One of my husband’s colleagues, Margaret, frequently comes to Zambia for 1-2 month assignments. Before she comes she always sends emails to all of the ex-pats in the office asking if we’d like her to bring us something. You cannot imagine how appreciated this is! Sometimes you find yourself missing the littlest things — things like plastic sheet protectors (for recipes), dobie scrubbing pads (the only type I ever bought in the U.S. which are not available here), tapioca pudding mixes (Thom’s favorite dessert of all time) — so it’s nice to have someone willing to bring them to the other side of the world for you.
This time I hesitantly asked her if she’d have room for a pair of running shoes. Bless her soul, she said yes! (Though they were bulky they were light, and she said she was more concerned with weight limits on this trip.)
I had noticed that my poor shoes that have absorbed half the soil in Lusaka had gone really flat. Apparently you’re supposed to change your shoes every 200-300 miles and I had gone at least double that in these.
Have I mentioned we live a couple of kilometers back on dusty red dirt roads? I’m always a little concerned when we go through customs because so much of Africa is embedded in these shoes.
For the first time I understood our two youngest sons’ excitement about getting new athletic shoes! Look at how beautiful they are.
They felt great on and there was a definite difference in support and bounce. They were so shiny white and new that I was having a hard time taking those first steps out the door. Would they soon look like the old ones?
Well, I finally put vanity away and went for a great 5k run on the rusty dusty roads.
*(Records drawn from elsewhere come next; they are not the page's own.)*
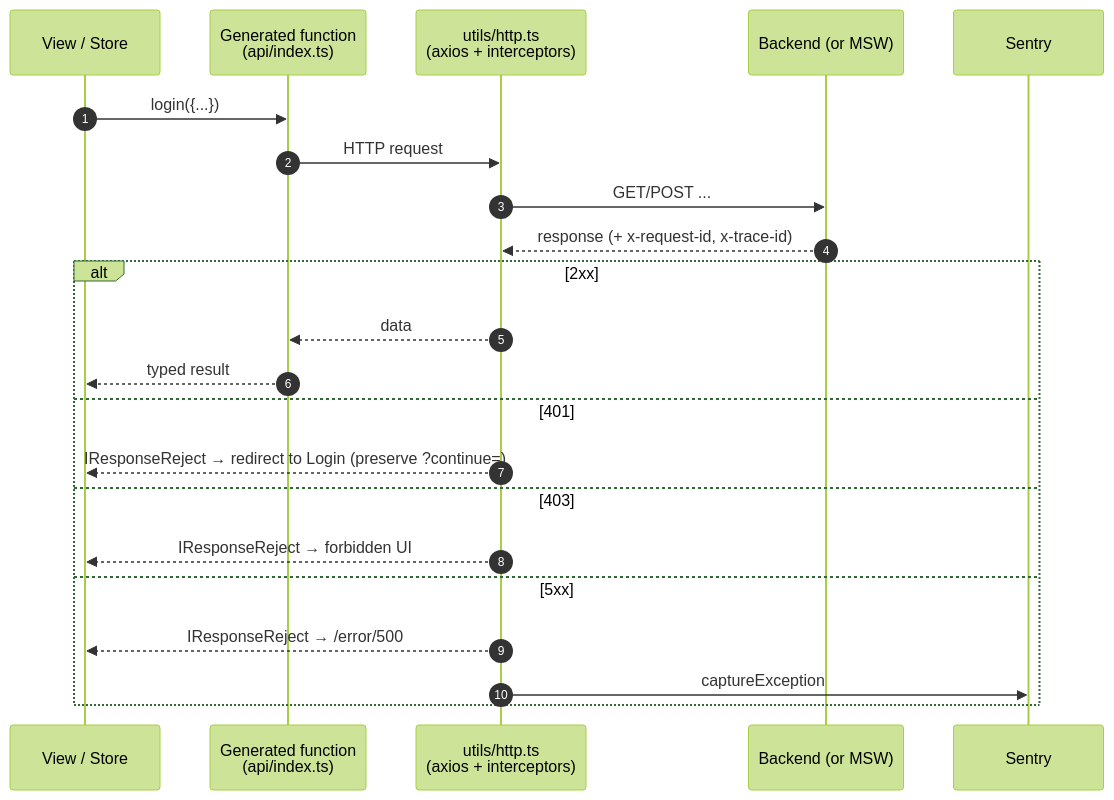
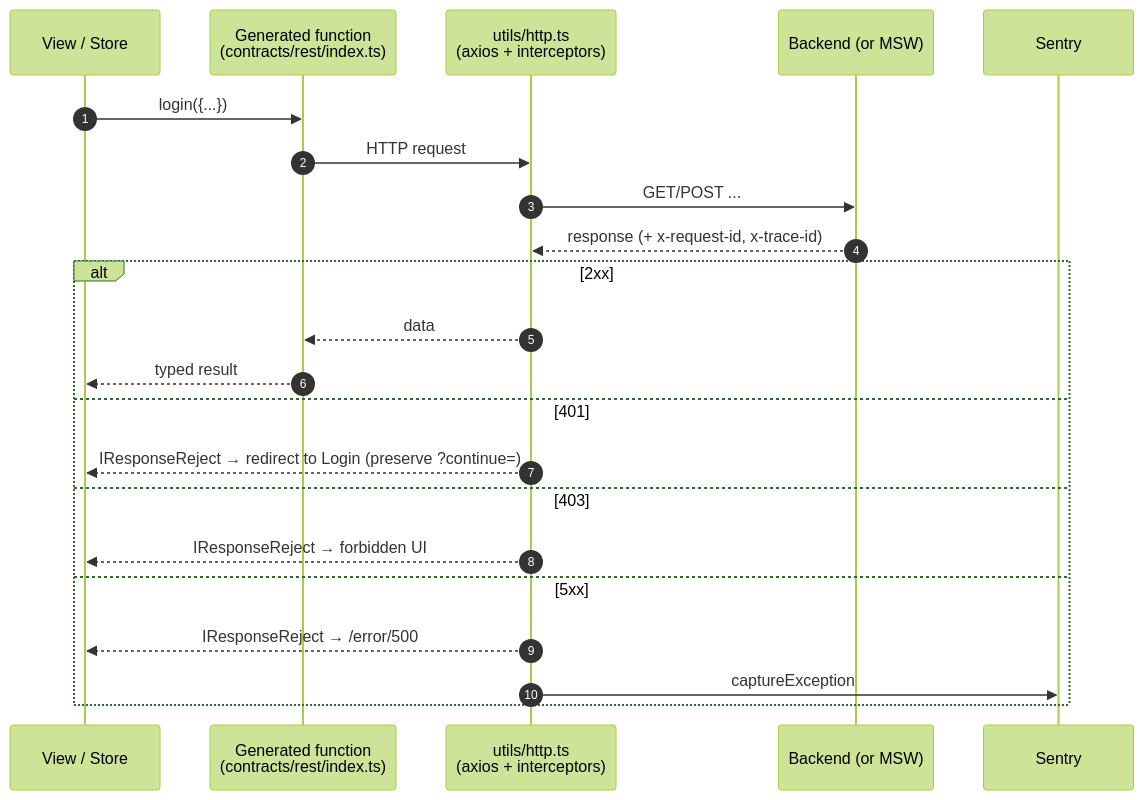
One commit to Guebbit/boilerplate-vue-frontend changed the fourth of 6 diagrams in README.md. Above: the diagram before and after it, drawn with Mermaid (forest theme). The commit also changed other lines of this file and 57 other files, not shown here.

````diff
--- a/README.md
+++ b/README.md
@@ -410,23 +412,23 @@
 ```mermaid
 sequenceDiagram
     autonumber
     participant V as View / Store
-    participant S as Generated function<br/>(api/index.ts)
+    participant S as Generated function<br/>(contracts/rest/index.ts)
     participant H as utils/http.ts<br/>(axios + interceptors)
     participant B as Backend (or MSW)
     V->>S: login({...})
     S->>H: HTTP request
     H->>B: GET/POST ...
     B-->>H: response (+ x-request-id, x-trace-id)
     alt 2xx
         H-->>S: data
         S-->>V: typed result
     else 401
         H-->>V: IResponseReject → redirect to Login (preserve ?continue=)
     else 403
         H-->>V: IResponseReject → forbidden UI
     else 5xx
         H-->>V: IResponseReject → /error/500
         H->>Sentry: captureException
     end
 ```
````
At the end I thought, gosh, these feel so good, maybe I’ll do 10k today, but then I came to my senses and turned into our driveway.
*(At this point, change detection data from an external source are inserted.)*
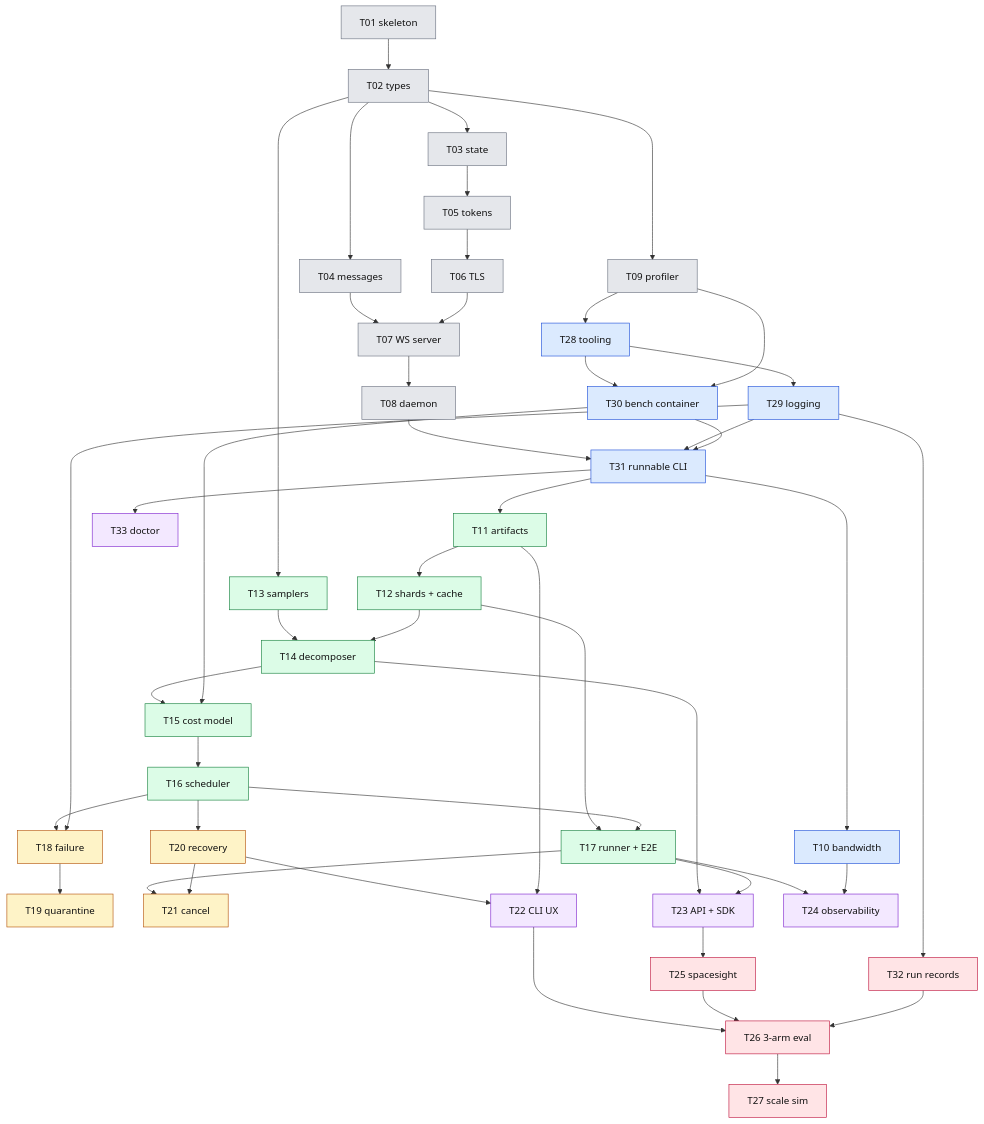
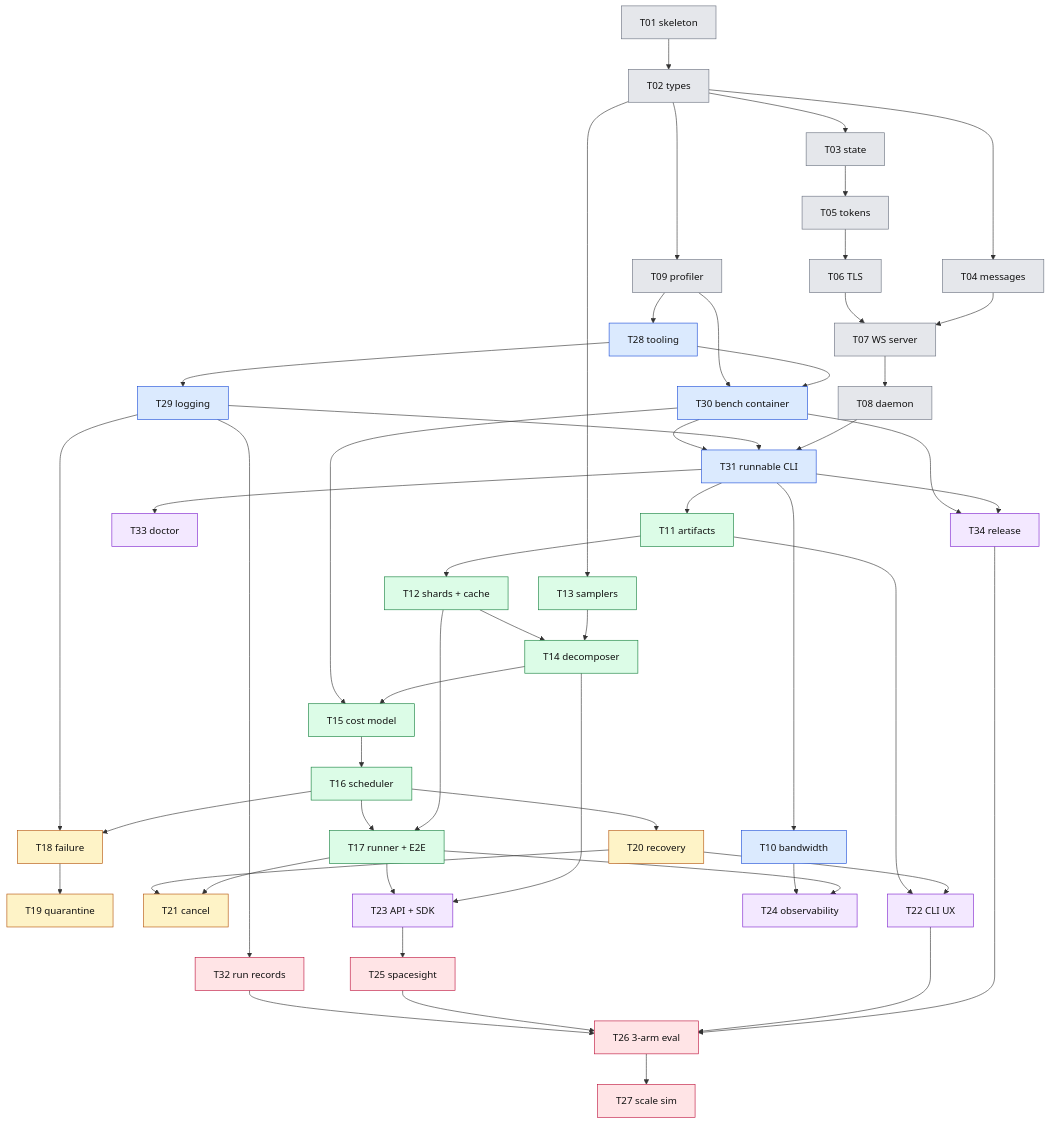
Before and after one commit to Premity/Compute4Me: the diagram in docs/plan.md, drawn with Mermaid. The commit also changed other lines of this file and 9 other files, not shown here.

````diff
--- a/docs/plan.md
+++ b/docs/plan.md
@@ -70,68 +71,71 @@
 ```mermaid
 flowchart TB
     classDef done fill:#e5e7eb,stroke:#6b7280,color:#111
     classDef p1 fill:#dbeafe,stroke:#1d4ed8,color:#111
     classDef p2 fill:#dcfce7,stroke:#15803d,color:#111
     classDef p3 fill:#fef3c7,stroke:#b45309,color:#111
     classDef p4 fill:#f3e8ff,stroke:#7e22ce,color:#111
     classDef p5 fill:#ffe4e6,stroke:#be123c,color:#111
 
     T01[T01 skeleton] --> T02[T02 types]
     T02 --> T03[T03 state]
     T02 --> T04[T04 messages]
     T03 --> T05[T05 tokens]
     T05 --> T06[T06 TLS]
     T04 --> T07[T07 WS server]
     T06 --> T07
     T07 --> T08[T08 daemon]
     T02 --> T09[T09 profiler]
 
     T09 --> T28[T28 tooling]
     T28 --> T29[T29 logging]
     T28 --> T30[T30 bench container]
     T09 --> T30
     T08 --> T31[T31 runnable CLI]
     T29 --> T31
     T30 --> T31
     T31 --> T10[T10 bandwidth]
 
     T31 --> T11[T11 artifacts]
     T11 --> T12[T12 shards + cache]
     T02 --> T13[T13 samplers]
     T13 --> T14[T14 decomposer]
     T12 --> T14
     T14 --> T15
     T30 --> T15[T15 cost model]
     T15 --> T16[T16 scheduler]
     T12 --> T17[T17 runner + E2E]
     T16 --> T17
 
     T16 --> T18[T18 failure]
     T29 --> T18
     T18 --> T19[T19 quarantine]
     T16 --> T20[T20 recovery]
     T17 --> T21[T21 cancel]
     T20 --> T21
 
     T20 --> T22[T22 CLI UX]
     T11 --> T22
     T14 --> T23[T23 API + SDK]
     T17 --> T23
     T17 --> T24[T24 observability]
     T10 --> T24
     T31 --> T33[T33 doctor]
+    T31 --> T34[T34 release]
+    T30 --> T34
+    T34 --> T26
 
     T29 --> T32[T32 run records]
     T23 --> T25[T25 spacesight]
     T22 --> T26[T26 3-arm eval]
     T25 --> T26
     T32 --> T26
     T26 --> T27[T27 scale sim]
 
     class T01,T02,T03,T04,T05,T06,T07,T08,T09 done
     class T28,T29,T30,T31,T10 p1
     class T11,T12,T13,T14,T15,T16,T17 p2
     class T18,T19,T20,T21 p3
-    class T22,T23,T24,T33 p4
+    class T22,T23,T24,T33,T34 p4
     class T32,T25,T26,T27 p5
 ```
````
After just one run you can already see the red dust gathering on the soles…sigh…
And here they are a week later…